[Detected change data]
• • • •
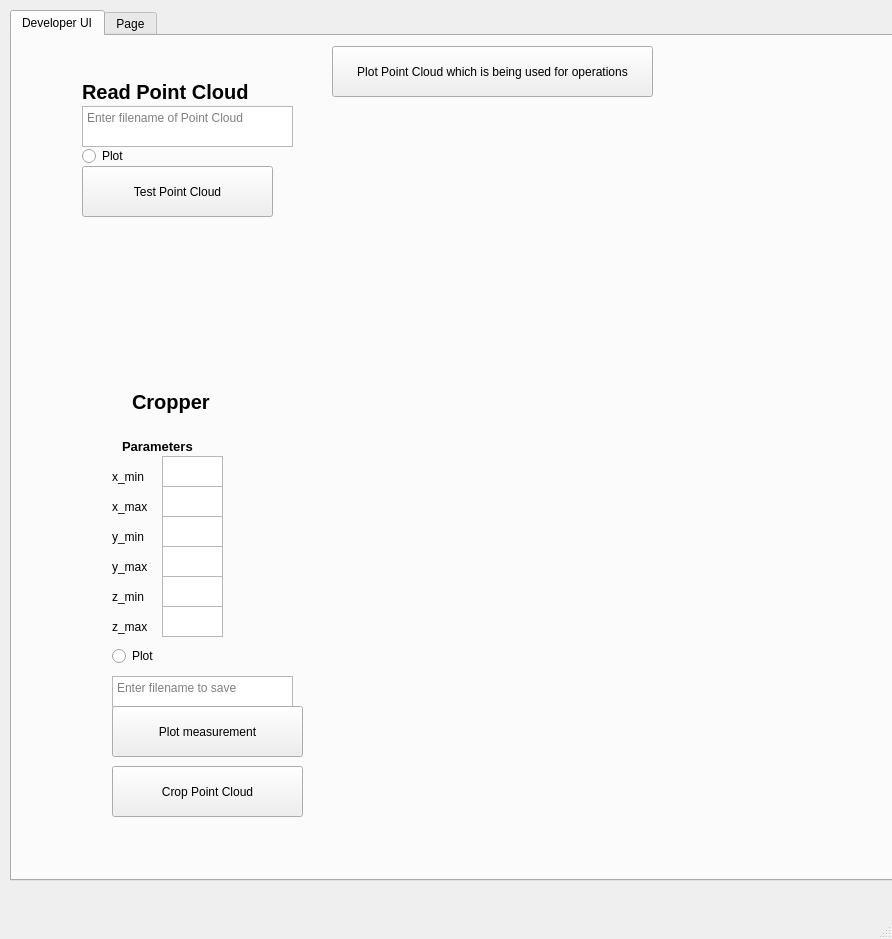
Above: pipelineWatcher.ui from Christoph1998/Wound-Meshing before the change. Below: the same form after it.
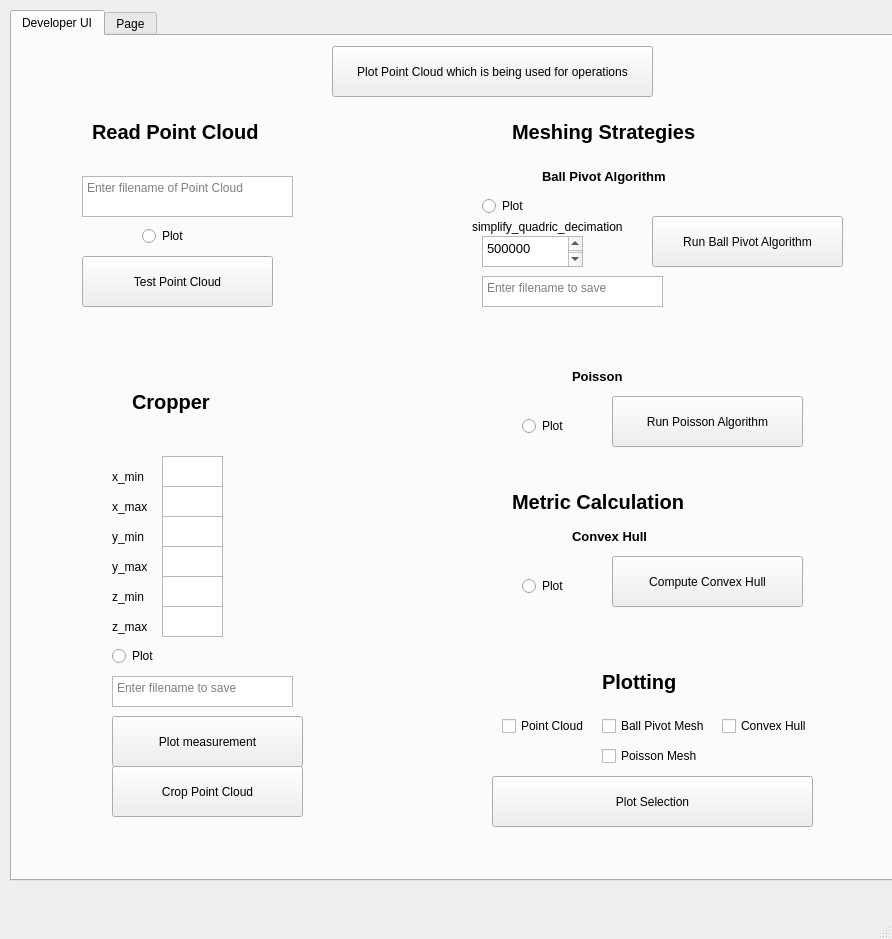
That is the form after the change.

Diff of the .ui file:
```diff
--- a/pipelineWatcher.ui
+++ b/pipelineWatcher.ui
@@ -144,9 +144,9 @@
      <widget class="QLabel" name="label_9">
       <property name="geometry">
        <rect>
-        <x>110</x>
-        <y>400</y>
-        <width>91</width>
+        <x>530</x>
+        <y>130</y>
+        <width>141</width>
         <height>21</height>
        </rect>
       </property>
@@ -158,7 +158,7 @@
        </font>
       </property>
       <property name="text">
-       <string>Parameters</string>
+       <string>Ball Pivot Algorithm</string>
       </property>
      </widget>
      <widget class="QTextEdit" name="tE_filename_cropping">
@@ -190,8 +190,8 @@
      <widget class="QLabel" name="label_10">
       <property name="geometry">
        <rect>
-        <x>70</x>
-        <y>40</y>
+        <x>80</x>
+        <y>80</y>
         <width>181</width>
         <height>31</height>
        </rect>
@@ -211,7 +211,7 @@
       <property name="geometry">
        <rect>
         <x>70</x>
-        <y>70</y>
+        <y>140</y>
         <width>211</width>
         <height>41</height>
        </rect>
@@ -224,7 +224,7 @@
       <property name="geometry">
        <rect>
         <x>70</x>
-        <y>130</y>
+        <y>220</y>
         <width>191</width>
         <height>51</height>
        </rect>
@@ -236,8 +236,8 @@
      <widget class="QRadioButton" name="rB_plotting_read_pcd">
       <property name="geometry">
        <rect>
-        <x>70</x>
-        <y>110</y>
+        <x>130</x>
+        <y>190</y>
         <width>91</width>
         <height>20</height>
        </rect>
@@ -310,7 +310,7 @@
       <property name="geometry">
        <rect>
         <x>100</x>
-        <y>670</y>
+        <y>680</y>
         <width>191</width>
         <height>51</height>
        </rect>
@@ -332,6 +332,293 @@
        <string>Plot Point Cloud which is being used for operations</string>
       </property>
      </widget>
+     <widget class="QPushButton" name="pB_ball_pivot">
+      <property name="geometry">
+       <rect>
+        <x>640</x>
+        <y>180</y>
+        <width>191</width>
+        <height>51</height>
+       </rect>
+      </property>
+      <property name="text">
+       <string>Run Ball Pivot Algorithm</string>
+      </property>
+     </widget>
+     <widget class="QLabel" name="label_11">
+      <property name="geometry">
+       <rect>
+        <x>500</x>
+        <y>80</y>
+        <width>211</width>
+        <height>31</height>
+       </rect>
+      </property>
+      <property name="font">
+       <font>
+        <pointsize>15</pointsize>
+        <weight>75</weight>
+        <bold>true</bold>
+       </font>
+      </property>
+      <property name="text">
+       <string>Meshing Strategies</string>
+      </property>
+     </widget>
+     <widget class="QRadioButton" name="rB_plotting_bpa">
+      <property name="geometry">
+       <rect>
+        <x>470</x>
+        <y>160</y>
+        <width>91</width>
+        <height>20</height>
+       </rect>
+      </property>
+      <property name="text">
+       <string>Plot</string>
+      </property>
+     </widget>
+     <widget class="QTextEdit" name="tE_filename_bpa">
+      <property name="geometry">
+       <rect>
+        <x>470</x>
+        <y>240</y>
+        <width>181</width>
+        <height>31</height>
+       </rect>
+      </property>
+      <property name="placeholderText">
+       <string>Enter filename to save</string>
+      </property>
+     </widget>
+     <widget class="QLabel" name="label_3">
+      <property name="geometry">
+       <rect>
+        <x>460</x>
+        <y>180</y>
+        <width>191</width>
+        <height>21</height>
+       </rect>
+      </property>
+      <property name="text">
+       <string>simplify_quadric_decimation</string>
+      </property>
+     </widget>
+     <widget class="QTextEdit" name="tE_sqm">
+      <property name="geometry">
+       <rect>
+        <x>470</x>
+        <y>200</y>
+        <width>101</width>
+        <height>31</height>
+       </rect>
+      </property>
+      <property name="html">
+       <string>&lt;!DOCTYPE HTML PUBLIC &quot;-//W3C//DTD HTML 4.0//EN&quot; &quot;http://www.w3.org/TR/REC-html40/strict.dtd&quot;&gt;
+&lt;html&gt;&lt;head&gt;&lt;meta name=&quot;qrichtext&quot; content=&quot;1&quot; /&gt;&lt;style type=&quot;text/css&quot;&gt;
+p, li { white-space: pre-wrap; }
+&lt;/style&gt;&lt;/head&gt;&lt;body style=&quot; font-family:'MS Shell Dlg 2'; font-size:9.75pt; font-weight:400; font-style:normal;&quot;&gt;
+&lt;p style=&quot; margin-top:0px; margin-bottom:0px; margin-left:0px; margin-right:0px; -qt-block-indent:0; text-indent:0px;&quot;&gt;500000&lt;/p&gt;
+&lt;p style=&quot;-qt-paragraph-type:empty; margin-top:0px; margin-bottom:0px; margin-left:0px; margin-right:0px; -qt-block-indent:0; text-indent:0px;&quot;&gt;&lt;br /&gt;&lt;/p&gt;&lt;/body&gt;&lt;/html&gt;</string>
+      </property>
+     </widget>
+     <widget class="QLabel" name="label_12">
+      <property name="geometry">
+       <rect>
+        <x>560</x>
+        <y>330</y>
+        <width>141</width>
+        <height>21</height>
+       </rect>
+      </property>
+      <property name="font">
+       <font>
+        <pointsize>10</pointsize>
+        <weight>75</weight>
+        <bold>true</bold>
+       </font>
+      </property>
+      <property name="text">
+       <string>Poisson</string>
+      </property>
+     </widget>
+     <widget class="QPushButton" name="pB_pois">
+      <property name="geometry">
+       <rect>
+        <x>600</x>
+        <y>360</y>
+        <width>191</width>
+        <height>51</height>
+       </rect>
+      </property>
+      <property name="text">
+       <string>Run Poisson Algorithm</string>
+      </property>
+     </widget>
+     <widget class="QRadioButton" name="rB_plotting_pois">
+      <property name="geometry">
+       <rect>
+        <x>510</x>
+        <y>380</y>
+        <width>91</width>
+        <height>20</height>
+       </rect>
+      </property>
+      <property name="text">
+       <string>Plot</string>
+      </property>
+     </widget>
+     <widget class="QLabel" name="label_13">
+      <property name="geometry">
+       <rect>
+        <x>590</x>
+        <y>630</y>
+        <width>101</width>
+        <height>31</height>
+       </rect>
+      </property>
+      <property name="font">
+       <font>
+        <pointsize>15</pointsize>
+        <weight>75</weight>
+        <bold>true</bold>
+       </font>
+      </property>
+      <property name="text">
+       <string>Plotting</string>
+      </property>
+     </widget>
+     <widget class="QPushButton" name="pB_plot_wound">
+      <property name="geometry">
+       <rect>
+        <x>480</x>
+        <y>740</y>
+        <width>321</width>
+        <height>51</height>
+       </rect>
+      </property>
+      <property name="text">
+       <string>Plot Selection</string>
+      </property>
+     </widget>
+     <widget class="QLabel" name="label_14">
+      <property name="geometry">
+       <rect>
+        <x>500</x>
+        <y>450</y>
+        <width>211</width>
+        <height>31</height>
+       </rect>
+      </property>
+      <property name="font">
+       <font>
+        <pointsize>15</pointsize>
+        <weight>75</weight>
+        <bold>true</bold>
+       </font>
+      </property>
+      <property name="text">
+       <string>Metric Calculation</string>
+      </property>
+     </widget>
+     <widget class="QPushButton" name="pB_hull">
+      <property name="geometry">
+       <rect>
+        <x>600</x>
+        <y>520</y>
+        <width>191</width>
+        <height>51</height>
+       </rect>
+      </property>
+      <property name="text">
+       <string>Compute Convex Hull</string>
+      </property>
+     </widget>
+     <widget class="QRadioButton" name="rB_plotting_hull">
+      <property name="geometry">
+       <rect>
+        <x>510</x>
+        <y>540</y>
+        <width>91</width>
+        <height>20</height>
+       </rect>
+      </property>
+      <property name="text">
+       <string>Plot</string>
+      </property>
+     </widget>
+     <widget class="QLabel" name="label_15">
+      <property name="geometry">
+       <rect>
+        <x>560</x>
+        <y>490</y>
+        <width>141</width>
+        <height>21</height>
+       </rect>
+      </property>
+      <property name="font">
+       <font>
+        <pointsize>10</pointsize>
+        <weight>75</weight>
+        <bold>true</bold>
+       </font>
+      </property>
+      <property name="text">
+       <string>Convex Hull</string>
+      </property>
+     </widget>
+     <widget class="QCheckBox" name="cB_pcd_plot">
+      <property name="geometry">
+       <rect>
+        <x>490</x>
+        <y>680</y>
+        <width>91</width>
+        <height>20</height>
+       </rect>
+      </property>
+      <property name="text">
+       <string>Point Cloud</string>
+      </property>
+     </widget>
+     <widget class="QCheckBox" name="cB_bpa_plot">
+      <property name="geometry">
+       <rect>
+        <x>590</x>
+        <y>680</y>
+        <width>121</width>
+        <height>20</height>
+       </rect>
+      </property>
+      <property name="text">
+       <string>Ball Pivot Mesh</string>
+      </property>
+     </widget>
+     <widget class="QCheckBox" name="cB_hull_plot">
+      <property name="geometry">
+       <rect>
+        <x>710</x>
+        <y>680</y>
+        <width>91</width>
+        <height>20</height>
+       </rect>
+      </property>
+      <property name="text">
+       <string>Convex Hull</string>
+      </property>
+     </widget>
+     <widget class="QCheckBox" name="cB_pois_plot">
+      <property name="geometry">
+       <rect>
+        <x>590</x>
+        <y>710</y>
+        <width>111</width>
+        <height>20</height>
+       </rect>
+      </property>
+      <property name="text">
+       <string>Poisson Mesh</string>
+      </property>
+     </widget>
     </widget>
     <widget class="QWidget" name="Depth">
      <attribute name="title">
```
• • • •
Description of the task :: Where a line above holds the string "QPushButton", show that line.

Exercise answer ::
+     <widget class="QPushButton" name="pB_ball_pivot">
+     <widget class="QPushButton" name="pB_pois">
+     <widget class="QPushButton" name="pB_plot_wound">
+     <widget class="QPushButton" name="pB_hull">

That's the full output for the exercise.